Driving under the influence is also called driving while impaired, or driving while intoxicated. It refers to the offence of driving a motor vehicle while impaired by drugs or alcohol. Someone who is driving under the influence is not able to operate a vehicle safely. Driving under the influence is frequently called a DUI. In Washington State, driving under the influence laws are very strict. Unfortunately, people often get multiple violations under these laws. Others may drive under the influence for years without ever getting caught. Both are good indicators of alcoholism or a drug addiction. Many of the accidents in Washington State are caused by DUIs. These crashes cost more than $45 billion every single year in damages.
Legal Definition of Driving Under the Influence and Law
In the United States, a DUI is a criminal charge. In some states and counties, a DUI may also be called a DWI, which means driving while intoxicated. A person may be guilty of a DUI when one or two of the following two conditions are met:
- The individual is mentally impaired enough by substances to render him or her unable to operate a vehicle safely.
- The individual has a blood alcohol level (BAC) that is above the legal limit for the state.
Every state has strict DUI penalties, and Washington State is no exception to this rule. A first-time offender may be required to go to AA meetings, NA meetings or other classes. If the individuals BAC level was quite high, stricter penalties may be attached. They may have to have a breathalyzer attached to their ignition to prevent driving under the influence. Also, there may be high fees that must be paid to the state. Some BAC levels may even result in double the penalties. People who drive under the influence and get arrested are at risk for losing so much. Not only is this a costly offense, but it may result in the loss of a driver’s license and other strict consequences.
Driving Under the Influence in Washington State
DUI laws in Washington State say that someone may be arrested and convicted of a DUI if:
- That individual has a BAC of .08 or more, and is also 21 years of age, or older.
- That individual has a BAC of .04 or more, and is driving a commercial vehicle.
- That individual has a BAC of .02 or more, and is younger than 21 years of age.
The legalization of marijuana has also heavily affected DUIs in Washington State. Now more than ever, people are frequently driving after they have used this drug. Many of them may drive under the influence of marijuana because they feel it’s safe to do so. The fact is that marijuana can render someone just as incapable of operating a car as alcohol. The same is true for other drugs, such as prescription drugs, heroin or cocaine. In WA State, the law says that a person with a THC of 5.0 after two hours of driving is considered intoxicated. THC levels are tested through blood analysis.

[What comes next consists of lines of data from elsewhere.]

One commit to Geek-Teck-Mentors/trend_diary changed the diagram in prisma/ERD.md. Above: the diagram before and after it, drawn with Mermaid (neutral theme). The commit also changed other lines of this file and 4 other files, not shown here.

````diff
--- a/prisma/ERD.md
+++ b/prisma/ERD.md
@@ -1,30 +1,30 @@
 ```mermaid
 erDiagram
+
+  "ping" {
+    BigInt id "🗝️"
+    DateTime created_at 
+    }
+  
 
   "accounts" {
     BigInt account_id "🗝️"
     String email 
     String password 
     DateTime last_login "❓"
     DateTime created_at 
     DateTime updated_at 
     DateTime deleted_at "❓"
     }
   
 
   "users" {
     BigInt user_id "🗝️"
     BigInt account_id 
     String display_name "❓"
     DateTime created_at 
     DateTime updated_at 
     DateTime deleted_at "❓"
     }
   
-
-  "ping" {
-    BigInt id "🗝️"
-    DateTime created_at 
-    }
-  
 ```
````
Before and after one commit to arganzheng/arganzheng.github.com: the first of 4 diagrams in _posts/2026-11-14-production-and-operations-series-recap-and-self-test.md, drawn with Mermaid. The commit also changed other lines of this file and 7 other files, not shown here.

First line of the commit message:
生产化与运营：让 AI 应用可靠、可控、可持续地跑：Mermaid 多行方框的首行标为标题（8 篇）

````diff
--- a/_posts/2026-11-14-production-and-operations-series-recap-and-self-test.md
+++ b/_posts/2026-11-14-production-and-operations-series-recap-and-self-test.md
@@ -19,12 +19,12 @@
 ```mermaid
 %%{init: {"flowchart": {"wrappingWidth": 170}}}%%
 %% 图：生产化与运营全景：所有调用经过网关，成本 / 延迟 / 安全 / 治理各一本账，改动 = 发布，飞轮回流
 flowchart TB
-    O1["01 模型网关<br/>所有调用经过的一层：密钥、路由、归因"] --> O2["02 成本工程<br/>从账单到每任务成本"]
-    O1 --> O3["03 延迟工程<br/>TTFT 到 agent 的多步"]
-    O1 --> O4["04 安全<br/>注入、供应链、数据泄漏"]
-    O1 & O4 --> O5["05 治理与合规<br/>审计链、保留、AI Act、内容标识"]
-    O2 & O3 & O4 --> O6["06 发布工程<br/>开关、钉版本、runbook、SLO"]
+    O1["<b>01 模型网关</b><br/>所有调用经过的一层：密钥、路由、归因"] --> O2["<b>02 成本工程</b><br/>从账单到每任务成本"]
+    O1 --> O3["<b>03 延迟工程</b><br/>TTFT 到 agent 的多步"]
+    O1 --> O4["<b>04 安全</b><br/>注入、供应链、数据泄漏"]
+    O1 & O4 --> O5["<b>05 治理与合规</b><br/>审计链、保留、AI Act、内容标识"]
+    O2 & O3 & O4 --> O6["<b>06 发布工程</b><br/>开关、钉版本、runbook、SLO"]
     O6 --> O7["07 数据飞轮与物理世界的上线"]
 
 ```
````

The New Washington State DUI Laws and Penalties
There are also other ways to get caught driving under the influence in Washington State. According toFox News, as of July 2017, it’s also possible to get a DUI for driving while on the phone. This is being called an E-DUI. Distracted driving is considered to be just as dangerous, if not more, as driving after drinking or using drugs. The law prohibits any driver from using a cell phone or other electronic device while driving. This law even applies to those who use these devices while they are stopped at traffic lights. This new law comes as a result of the dramatic increase in deaths from distracted driving. Research shows that there have been 32% more deaths between 2014 and 2015. For these new Washington State E-DUI penalties, hefty fines will be given out to violators. They will also see these violations appear on their driving records, and be reported to their insurance companies.
General DUI Information
Most people really know very little about Washington State DUI penalties and laws. In fact, you may not know much about driving under the influence at all. Did you know that:
- It doesn’t matter which type of alcohol you drink? Consuming too many drinks in a short period of time could result in a DUI if you drive.
- Drinking coffee, exercising, or taking a cold shower won’t help you sober up? The only effective way to sober up is to give it time.
- On average, individuals will drive drunk 80 times before they get arrested the first time? This means there are a lot of drunk drivers on the street.
- Every 51 minutes, a person is killed in a drunk driving accident in the United States? This means as many as 27 people die every day because of drunk driving.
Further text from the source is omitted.